The scenery is beyond painterly; deep purples and slate blues of the mountains bleed into multiple shades from grass-green fields to wheaten mown meadows all drawing the eye down to the water’s edge, itself a precious collection of jewel shades, green tourmaline on a good day; deep sapphire blue on days that are overcast.
On the peninsula there are passage graves and portal tombs aplenty and in the well-preserved medieval town of Carlingford stand the ruins of John, the Magna Carta king’s great castle. And there are activities to keep the most ardent fitness fanatic happy.
There is also a sense of fun and mischief. Rumoured to be the home of the last leprechauns of Ireland you can hear more from Kevin Woods, the local leprechaun whisperer. He tells a tale that the late PJ O’Hare, a county councillor, publican and estate agent whose pub is still under his name in the town, heard a faint cry while half way up the slopes of Slieve Foy showing a property to an American.
When he investigated it he came across what Woods believes to be “authentic artefacts of a leprechaun in Ireland”. They include a leprechaun suit and bones along with four gold coins. In Carlingford, leprechauns are protected under a EU directive, according to a local sign, although an annual leprechaun hunt is held each May.

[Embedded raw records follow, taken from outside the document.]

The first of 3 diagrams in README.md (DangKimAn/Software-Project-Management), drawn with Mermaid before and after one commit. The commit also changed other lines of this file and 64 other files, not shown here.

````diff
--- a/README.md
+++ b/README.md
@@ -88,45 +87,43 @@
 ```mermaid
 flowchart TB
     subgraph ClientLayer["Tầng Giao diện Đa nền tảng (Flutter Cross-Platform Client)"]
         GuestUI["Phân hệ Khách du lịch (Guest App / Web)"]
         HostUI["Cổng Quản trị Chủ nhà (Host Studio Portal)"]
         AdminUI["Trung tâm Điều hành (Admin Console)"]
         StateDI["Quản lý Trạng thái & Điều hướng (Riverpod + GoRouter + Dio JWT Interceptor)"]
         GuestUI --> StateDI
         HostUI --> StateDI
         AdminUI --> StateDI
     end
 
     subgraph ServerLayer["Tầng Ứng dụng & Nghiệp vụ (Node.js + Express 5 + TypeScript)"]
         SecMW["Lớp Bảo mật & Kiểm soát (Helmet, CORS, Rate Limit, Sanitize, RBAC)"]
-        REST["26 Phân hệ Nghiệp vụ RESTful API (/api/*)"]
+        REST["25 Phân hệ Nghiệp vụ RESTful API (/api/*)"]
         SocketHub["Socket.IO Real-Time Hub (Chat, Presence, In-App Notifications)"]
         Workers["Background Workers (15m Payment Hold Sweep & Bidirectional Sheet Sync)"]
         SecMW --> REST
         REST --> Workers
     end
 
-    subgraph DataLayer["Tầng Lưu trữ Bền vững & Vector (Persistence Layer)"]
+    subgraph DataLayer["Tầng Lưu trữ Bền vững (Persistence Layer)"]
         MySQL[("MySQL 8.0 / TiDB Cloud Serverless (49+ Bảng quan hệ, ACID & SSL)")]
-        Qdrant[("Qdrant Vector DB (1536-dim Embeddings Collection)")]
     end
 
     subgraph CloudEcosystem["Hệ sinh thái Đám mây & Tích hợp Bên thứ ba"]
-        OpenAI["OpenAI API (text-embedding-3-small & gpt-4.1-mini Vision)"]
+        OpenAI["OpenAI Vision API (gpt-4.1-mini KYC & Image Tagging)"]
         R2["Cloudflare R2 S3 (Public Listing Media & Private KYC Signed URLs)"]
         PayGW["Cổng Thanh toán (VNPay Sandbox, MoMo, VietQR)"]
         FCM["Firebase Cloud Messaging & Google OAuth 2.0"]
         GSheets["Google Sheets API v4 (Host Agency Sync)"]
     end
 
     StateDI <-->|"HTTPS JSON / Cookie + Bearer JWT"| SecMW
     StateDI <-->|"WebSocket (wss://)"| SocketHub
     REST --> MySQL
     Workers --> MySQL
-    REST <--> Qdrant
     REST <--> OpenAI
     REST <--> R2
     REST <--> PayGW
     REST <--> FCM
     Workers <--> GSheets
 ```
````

In 2015, when Fáilte Ireland first launched its Ireland’s Ancient East campaign, this corner of Ireland didn’t make it on to its map. While some considered this a serious oversight, many locals breathed a sigh of relief.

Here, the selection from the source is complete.